After more than a decade in sales management, Heather Monahan says her biggest fear is losing her best reps. We can’t blame her. Research from The Bridge Group found that the average rep turnover rate is 34 percent. What’s even more worrisome is that one in ten companies experience turnover rates of over 50 percent.

Heather is the chief revenue officer of Beasley Media Group. She says that one of the major breakdowns in modern sales management is not retaining the best employees.  

“We, as leaders, are only as good as the weakest links on our teams, and we need to be constantly improving – not moving backward,” she told us.

“Predictable Revenue” author Aaron Ross says annual sales attrition should be 10 percent or less. If your organization is churning more than 10 percent reps, salespeople aren’t the problem.

“When you have an issue with retaining top talent, you need to look in the mirror,” Heather said.

But, she added, there are many ways sales management can fix this. Here are five questions to help sales leaders determine the cause of their lofty turnover rates.

5 Questions for Sales Management 

  1. Question for sales management: How do you communicate with your team?
    In modern sales organizations, transparency is vital. You should be communicating constantly with your reps. Make sure they are aligned with your company’s sales goals and key performance indicators. This increases job satisfaction because employees feel included, in addition to creating buy-in for new initiatives or sales stack tools.
    Heather’s Advice: “Never ask others to do what you have not done. Be transparent and honest at all times. Be sure to have open communication and free-flowing dialogue with you team. If you don’t, they will always be looking for the next job.”

  2. Question for sales management: Do you recognize and praise accomplishment?
    Recognition is a powerful motivator. In fact, a study from Bersin & Associatesfound companies that utilize recognition programs have 31 percent lower voluntary turnover than their peers. Check out this article for helpful tips to increase sales recognition.
    Heather’s Advice: “No sales team is complete without a reward system that allows for further recognition and feedback.”

  3. Question for sales management: Do you know the short- and long-term goals of your reps?
    A large part of managing a team is understanding their personal and professional objectives. If you aren’t helping them work toward goals, then why would they care to stay at your company? Take the time to understand each of your reps individual goals, then figure out how you can help him or her accomplish them.
    Heather’s Advice: “My biggest accomplishments as a sales leader have been helping team members advance to a position that they have sought after. Being a part of personal accomplishment for those on my team has been the most rewarding.”

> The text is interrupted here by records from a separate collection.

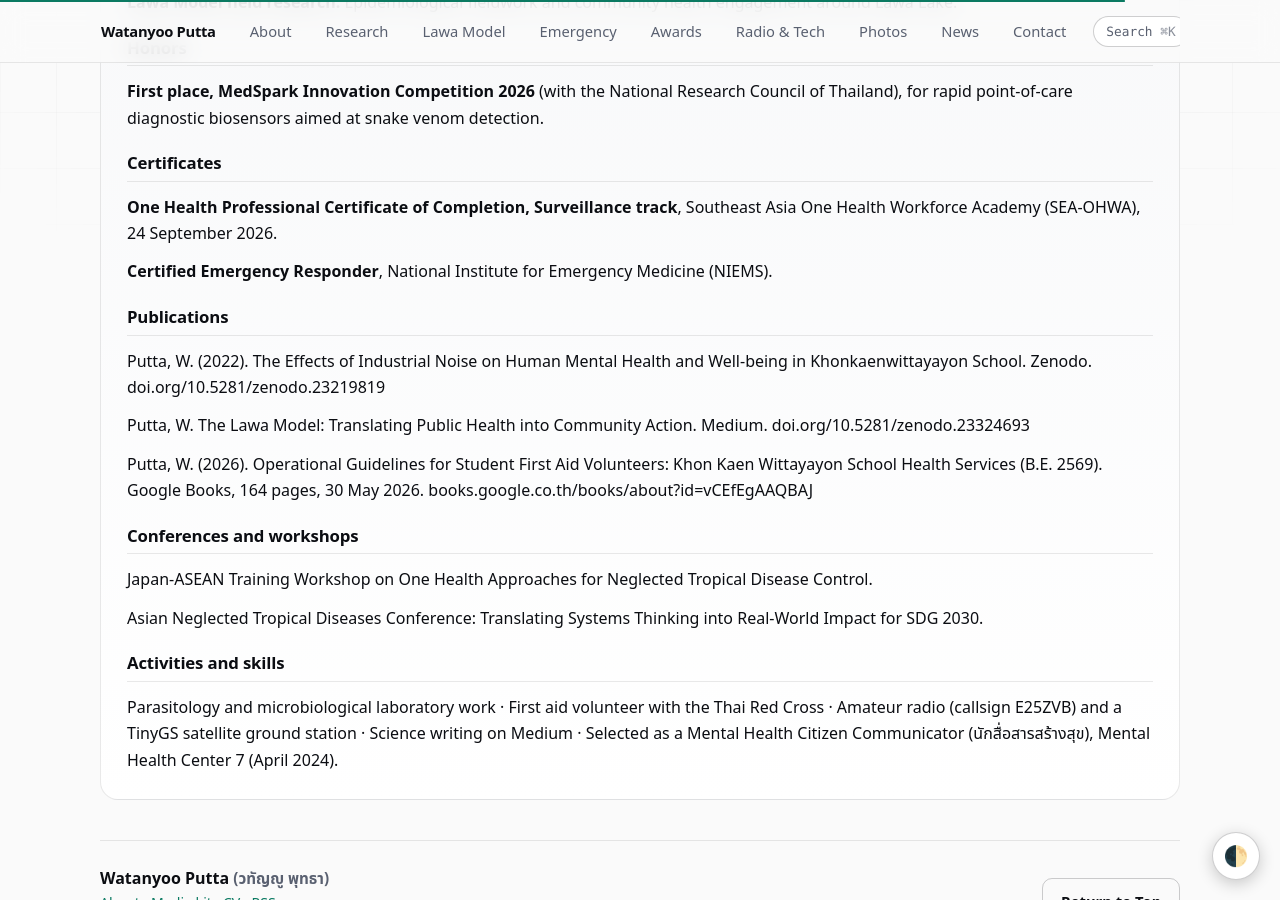
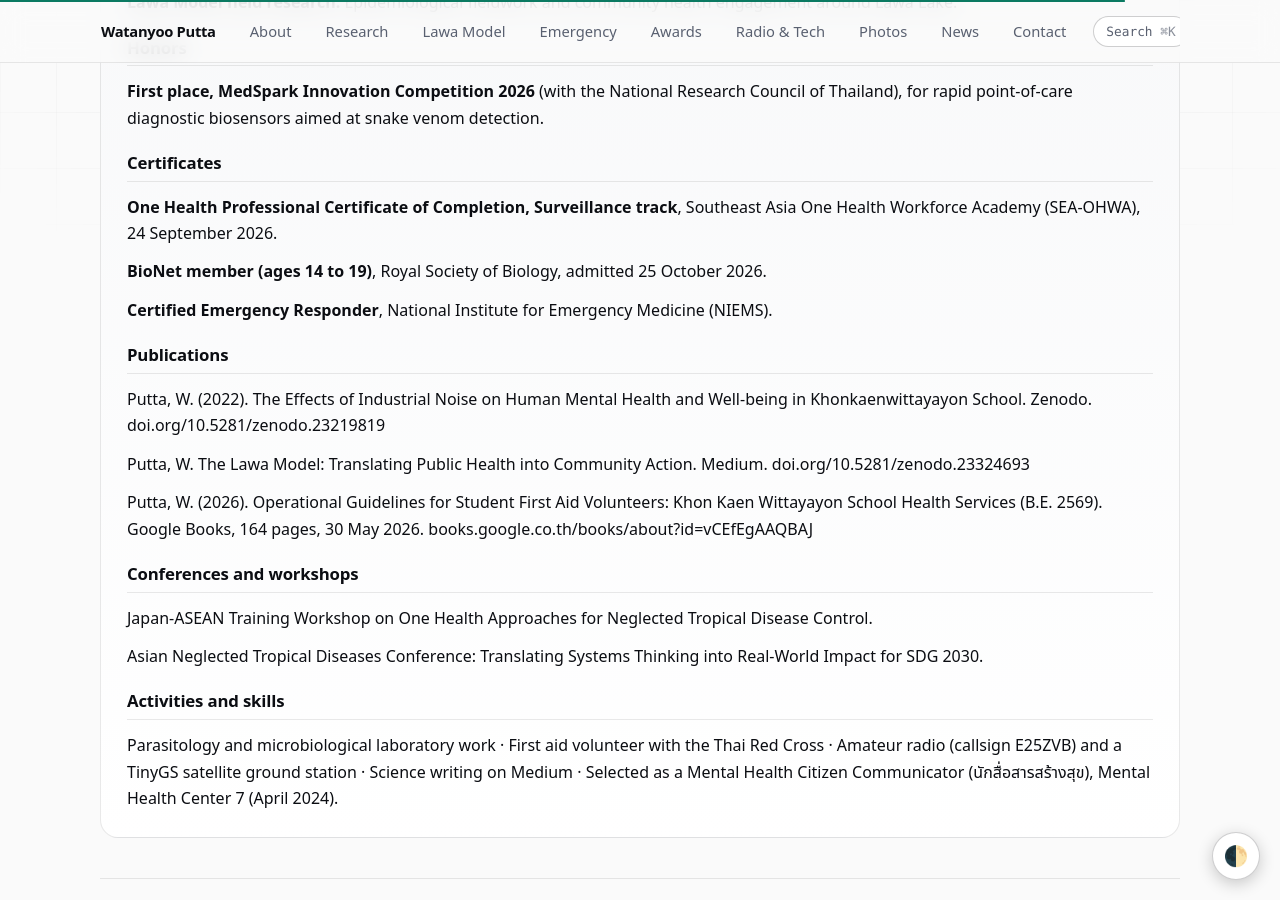
Before and after one commit to WatanyooPutta/WatanyooPutta.github.io, a Jekyll site: the page built from cv.html, in a window 1280 px wide and 900 px high, scrolled down 841 px. Built offline with Jekyll 4.4.1, drawn with Linux system fonts in a browser that asks for light colours.

Commit message:
Update cv.html

```diff
--- a/cv.html
+++ b/cv.html
@@ -11,7 +11,7 @@
   <p class="crumbs"><a href="{{ '/' | relative_url }}">Home</a> / CV</p>
   <h1>Printable CV</h1>
   <p>Tap the button, then choose Save as PDF or Print. The menu and buttons are removed automatically.</p>
-  <div class="btns"><button class="btn" type="button" onclick="window.print()">Print or save as PDF</button></div>
+  <div class="btns"><button class="btn" type="button" data-print>Print or save as PDF</button></div>
 </header>
 <main id="main"><article class="card cv">
 <h1 class="cv-name">Watanyoo Putta <small>(วทัญญู พุทธา)</small></h1>
@@ -28,6 +28,7 @@
 <p><strong>First place, MedSpark Innovation Competition 2026</strong> (with the National Research Council of Thailand), for rapid point-of-care diagnostic biosensors aimed at snake venom detection.</p>
 <h2>Certificates</h2>
 <p><strong>One Health Professional Certificate of Completion, Surveillance track</strong>, Southeast Asia One Health Workforce Academy (SEA-OHWA), 24 September 2026.</p>
+<p><strong>BioNet member (ages 14 to 19)</strong>, Royal Society of Biology, admitted 25 October 2026.</p>
 <p><strong>Certified Emergency Responder</strong>, National Institute for Emergency Medicine (NIEMS).</p>
 <h2>Publications</h2>
 <p>Putta, W. (2022). The Effects of Industrial Noise on Human Mental Health and Well-being in Khonkaenwittayayon School. Zenodo. doi.org/10.5281/zenodo.23219819</p>
```
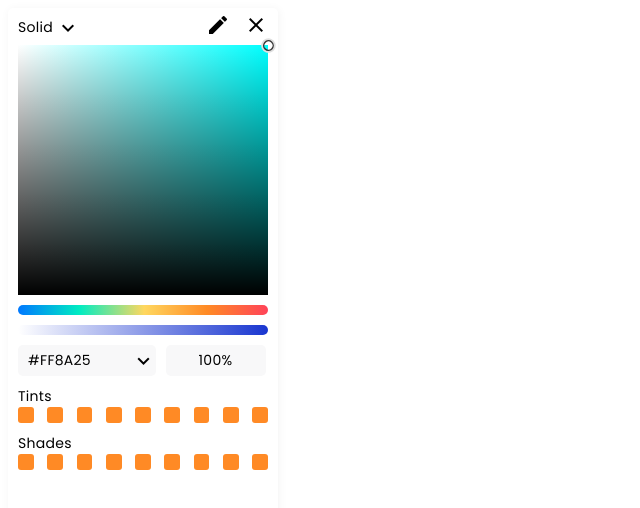
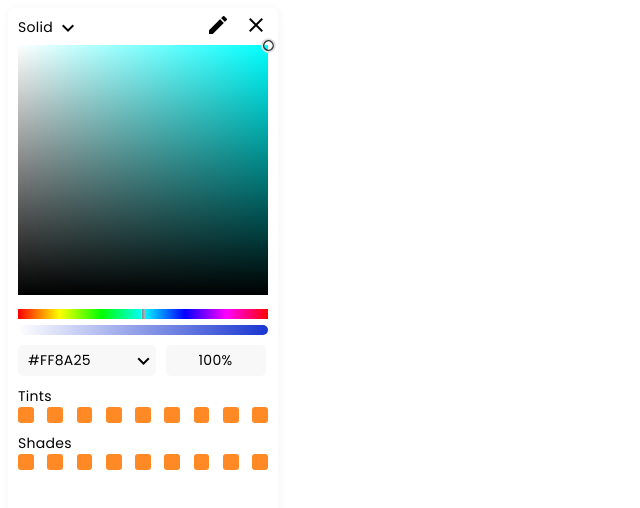
Before and after one commit to vish3232/color-picker, a React (Create React App) app: page / in a window 1280 px wide. Shown: the top 508 px of the page, without its empty margins (0-640 px from the left). Built offline with nearby package versions, Linux system fonts and the light colour scheme.

Commit message:
worked on hue feature

```diff
--- a/src/ColorPickerDesign.css
+++ b/src/ColorPickerDesign.css
@@ -72,11 +72,11 @@ border-radius: 5px;
 }
 
 .hue-container{
+    position: relative;
     margin-top: 10px;
     width: 100%;
     height: 10px;
 
-    background: linear-gradient(90deg, #0078FF 0%, #00ECC2 24.48%, #FFD75F 50.52%, #FF8A25 75.52%, #FF4359 100%);
     border-radius: 10px;
 }
 
--- a/src/ColorPickerDesign.js
+++ b/src/ColorPickerDesign.js
@@ -8,7 +8,7 @@ import throttle from "lodash.throttle"
 import { convertRGBtoHSL } from "./utils"
 import Svg from "./Svg"
 import usePaintSquare from "./usePaintSquare"
-
+import Hue from './Hue'
 
 const { squareSize, barSize, crossSize, inputSize,delay } = config
 export const SquareWrapper = styled.div`
@@ -194,7 +194,14 @@ useEffect(() => {
             </div>
 
             <div className="hue-container" >
-
+            <Hue
+                hueX={hueX}
+                offsetLeft={offsetLeft}
+                animate={animate}
+                setHueX={setHueX}
+                setHue={setHue}
+                setAnimate={setAnimate}
+              />
             </div>
 
             <div className="transparancy-container" >
--- a/src/Hue.js
+++ b/src/Hue.js
@@ -16,7 +16,8 @@ export const HueWrapper = styled.div`
 
 export const Canvas = styled.canvas.attrs(p => ({
   width: squareSize,
-  height: barSize
+  height: barSize,
+
 }))``
 
 export const Handle = styled.div.attrs(p => ({
@@ -26,7 +27,7 @@ export const Handle = styled.div.attrs(p => ({
   }
 }))`
   position: absolute;
-  top: 0px;
+  top: 4px;
   display: flex;
   align-items: center;
   justify-content: space-between;
@@ -47,13 +48,7 @@ const Hue = ({ hueX, offsetLeft, animate, setHueX, setHue, setAnimate }) => {
 
   useEffect(() => {
     function computePosition(e) {
-      return Math.max(
-        barSize / -2,
-        Math.min(
-          e.clientX - offsetLeft + squareSize / 2 - barSize / 2,
-          squareSize - barSize / 2
-        )
-      )
+      return e.offsetX
     }
 
     function computeHue(x) {
--- a/src/config.js
+++ b/src/config.js
@@ -1,6 +1,6 @@
 export default {
     squareSize: 250,
-    barSize: 20,
+    barSize: 10,
     crossSize: 15,
     inputSize: 40,
     delay: 150
```
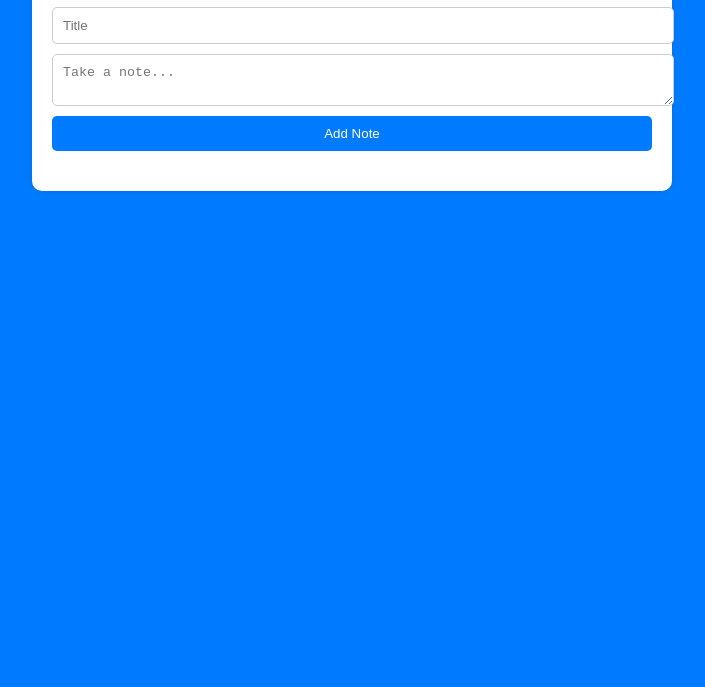
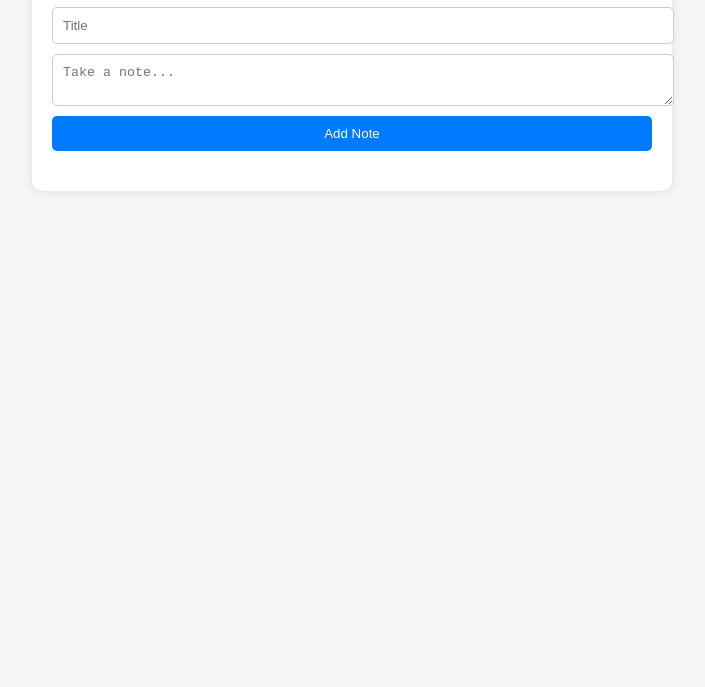
Before and after one commit to SatyanshuSatyam/Sticky-Notes, a plain HTML site: page index.html in a window 1280 px wide. Shown: the part 113-800 px from the top of the page, without its empty margins (288-993 px from the left). Drawn offline with Linux system fonts and the light colour scheme.

Commit message:
Change the css property

```diff
--- a/style.css
+++ b/style.css
@@ -1,6 +1,6 @@
 body {
     font-family: Arial, sans-serif;
-    background: #007bff;
+    background: #f5f5f5;
     margin: 0;
     padding: 20px;
     text-align: center;
```
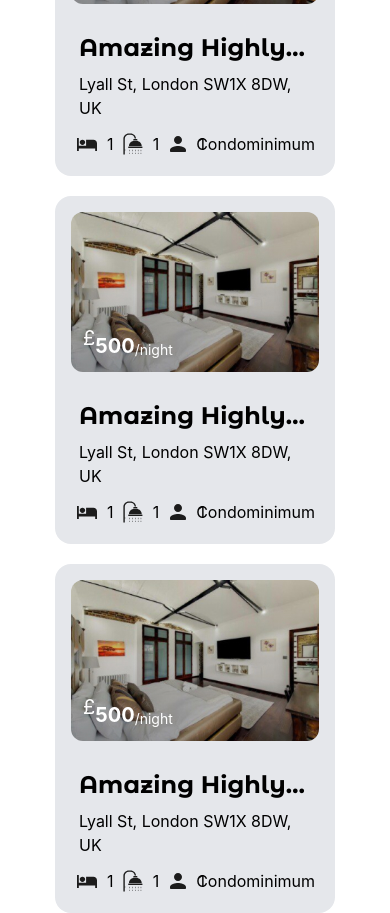
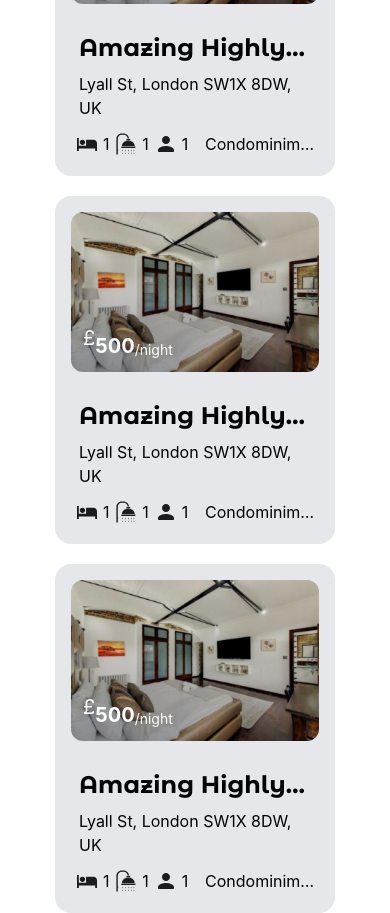
Before and after one commit to SumedhBengale/my_city_frontend, a React (Create React App) app: page /properties in a window 390 px wide. Shown: the part 1000-1913 px from the top of the page. Built offline with nearby package versions, Linux system fonts and the light colour scheme; what google-maps-react would draw is missing.

Commit message:
Fix to overlap on property page

```diff
--- a/src/pages/HomePage/HomePage.jsx
+++ b/src/pages/HomePage/HomePage.jsx
@@ -81,11 +81,12 @@ function Home() {
           <SearchCard setFilterVisible={(value)=>setFilterVisible(value)}></SearchCard>
         </div>
       </div>
-      <div className='container mx-auto'>
+      <div className='md:container md:mx-auto'>
       <FadeInSection>
         <IntroductionSection></IntroductionSection>
       </FadeInSection>
-      </div> {/* Seperated into different file because it's static content */}
+      </div>
+      {/* Seperated into different file because it's static content */}
       <FadeInSection>
 
       <div className='p-4 container mx-auto'>
@@ -93,7 +94,7 @@ function Home() {
       <div className=" text-center text-zinc-800 opacity-40 text-md pt-4 capitalize">Hand-picked selection of quality places</div>
 
       {/* Fill these with fetched data */}
-      <div className='grid grid-cols-1 place-items-center sm:grid-cols-2 md:grid-cols-3 gap-5 lg:px-10 mt-10'>
+      <div className='grid grid-cols-1 place-items-center sm:grid-cols-2 lg:grid-cols-3 gap-5 lg:px-10 mt-10'>
         <PropertyCard></PropertyCard>
         <PropertyCard></PropertyCard>
         <PropertyCard></PropertyCard>
--- a/src/pages/HomePage/PropertyCard.jsx
+++ b/src/pages/HomePage/PropertyCard.jsx
@@ -8,7 +8,7 @@ import { useNavigate } from 'react-router-dom'
 function PropertyCard() {
   const navigate = useNavigate();
   return (
-    <div className=" w-full md:max-w-[600px] max-w-[400px] bg-gray-200 hover:bg-gray-300 transition duration-75 rounded-2xl backdrop-blur-[185px] pb-5 mb-5" onClick={()=>navigate('/property')}>
+    <div className=" w-full  md:max-w-[600px] max-w-[400px] bg-gray-200 hover:bg-gray-300 transition duration-75 rounded-2xl backdrop-blur-[185px] pb-5 mb-5" onClick={()=>navigate('/property')}>
         <div className='relative w-full'>
           <div className="absolute bottom-7 left-3 rounded-full pl-4 text-sm font-semibold text-white">
           <div className="flex"><div className="text-white text-xl -translate-y-2 font-normal">£</div><div className="text-white text-xl font-bold">500</div><div className="text-white text-sm font-normal self-end">/night</div></div>
@@ -23,22 +23,22 @@ function PropertyCard() {
         </div>
 
     {/*Also fetch these values from the API */}
-    <div className='flex justify-between px-5'>
-        <div className='flex justify-between gap-4'>
+    <div className='grid grid-cols-1 xs:grid-cols-2 px-5 gap-1 xs:gap-5'>
+        <div className='flex justify-start gap-2 w-full'>
             <div className='flex'>
                 <img src={bed} alt='bed' className=''></img>
-                <div className='pl-2'>1</div>
+                <div className='pl-1'>1</div>
             </div>
             <div className='flex'>
                 <img src={shower} alt='shower' className=''></img>
-                <div className='pl-2'>1</div>
+                <div className='pl-1'>1</div>
             </div>
             <div className='flex'>
                 <img src={person} alt='person' className=''></img>
-                <div className='pl-2'>1</div>
+                <div className='pl-1'>1</div>
             </div>
         </div>
-        <div className='text-md'>Condominimum</div>
+        <div className='text-md overflow-hidden text-start xs:text-end overflow-ellipsis'>Condominimum</div>
     </div>
   </div>
   )
```
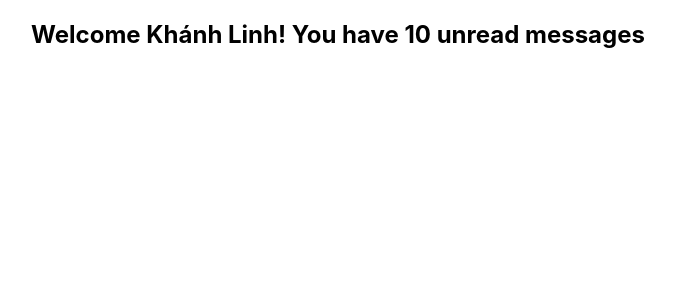
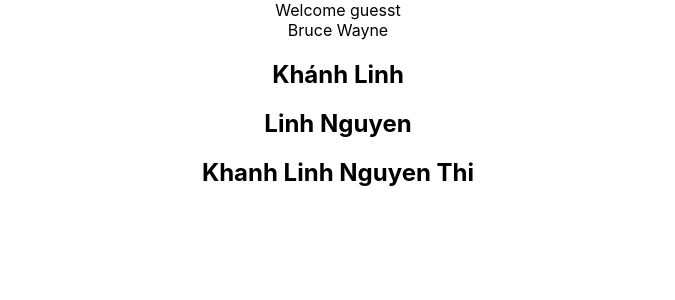
Before and after one commit to LazyyNguyen/typescript-learn, a React (Create React App) app: page / in a window 1280 px wide. Shown: the top 300 px of the page, without its empty margins (302-977 px from the left). Built offline with nearby package versions, Linux system fonts and the light colour scheme.

Commit message:
basic props

```diff
--- a/src/App.tsx
+++ b/src/App.tsx
@@ -1,11 +1,34 @@
 import React from 'react';
 import './App.css';
-import {Greet} from './components/Greet';
+import { Greet } from './components/Greet';
+import { Person } from './components/Person'
+import {PersonList} from './components/PersonList';
 
 function App() {
+  const personName = {
+    first: 'Bruce',
+    last: 'Wayne'
+  }
+  const personList = [
+    {
+      first: "Khánh",
+      last: "Linh"
+    },
+    {
+      first: "Linh",
+      last: "Nguyen"
+    },
+    {
+      first: "Khanh Linh",
+      last: "Nguyen Thi"
+    },
+
+  ]
   return (
     <div className="App">
-      <Greet name="Khánh Linh"/>
+      <Greet name="Khánh Linh" messageCount={3} isLoggedIn={false} />
+      <Person name={personName} />
+      <PersonList names={personList}/>
     </div>
   );
 }
--- a/src/components/Greet.tsx
+++ b/src/components/Greet.tsx
@@ -1,10 +1,13 @@
 type GreetProps = {
     name: string,
+    messageCount: number,
+    isLoggedIn: boolean,
 }
 export const Greet = (props: GreetProps) => {
     return(
         <div>
-            <h2>Welcome {props.name}! You have 10 unread messages</h2>
+            {props.isLoggedIn ? `Welcome {props.name}! You have {props.messageCount} unread messages`
+            : `Welcome guesst`}
         </div>
     )
 }
--- /dev/null
+++ b/src/components/Person.tsx
@@ -0,0 +1,13 @@
+type PersonProps = {
+    name:{
+        first: string,
+        last: string
+    }
+}
+export const Person = (props:PersonProps) => {
+    return(
+        <div>
+            {props.name.first} {props.name.last}
+        </div>
+    )
+}
--- /dev/null
+++ b/src/components/PersonList.tsx
@@ -0,0 +1,16 @@
+type PersonListProps = {
+    names:{
+        first:string,
+        last:string
+    }[]
+}
+
+export const PersonList = (props:PersonListProps) =>{
+    return(
+        <div>
+            {props.names.map(name =>{
+                return(<h2>{name.first} {name.last}</h2>)
+            })}
+        </div>
+    )
+}
```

  4. Question for sales management: What is your company culture like?
    Research from Columbia University shows that the likelihood of employee turnover at organizations with strong company culture is significantly lower than those with little or no company culture. Define your company’s core values and organize plenty of team activities. This helps forge bonds among team members and provide identity as a group. Learn how to define your work culture in 10 steps here. Then you can foster a sales culture of performance.
    Heather’s Advice: “Ensuring I have created an environment that is full of motivation is key to success, including constant feedback and encouragement.”  

  5. Question for sales management: Do people want to work with you? Do they want to work for you?
    This question is crucial. Be honest with yourself. The best leaders inspire people to work with them. Do you consistently crack the whip as a manager? Or are you pulling the rope?
    Heather’s Advice: “If you want others to work hard, then you need to work harder to raise the bar. … People know when you are truly committed to their success and, as a leader in sales, you need to make the honest commitment to your people if you want to succeed.”


Sales turnover is a major problem for a lot of organizations. But it doesn’t have to be. If your team struggles to retain talent, use this questions to take a closer look at your sales management strategy.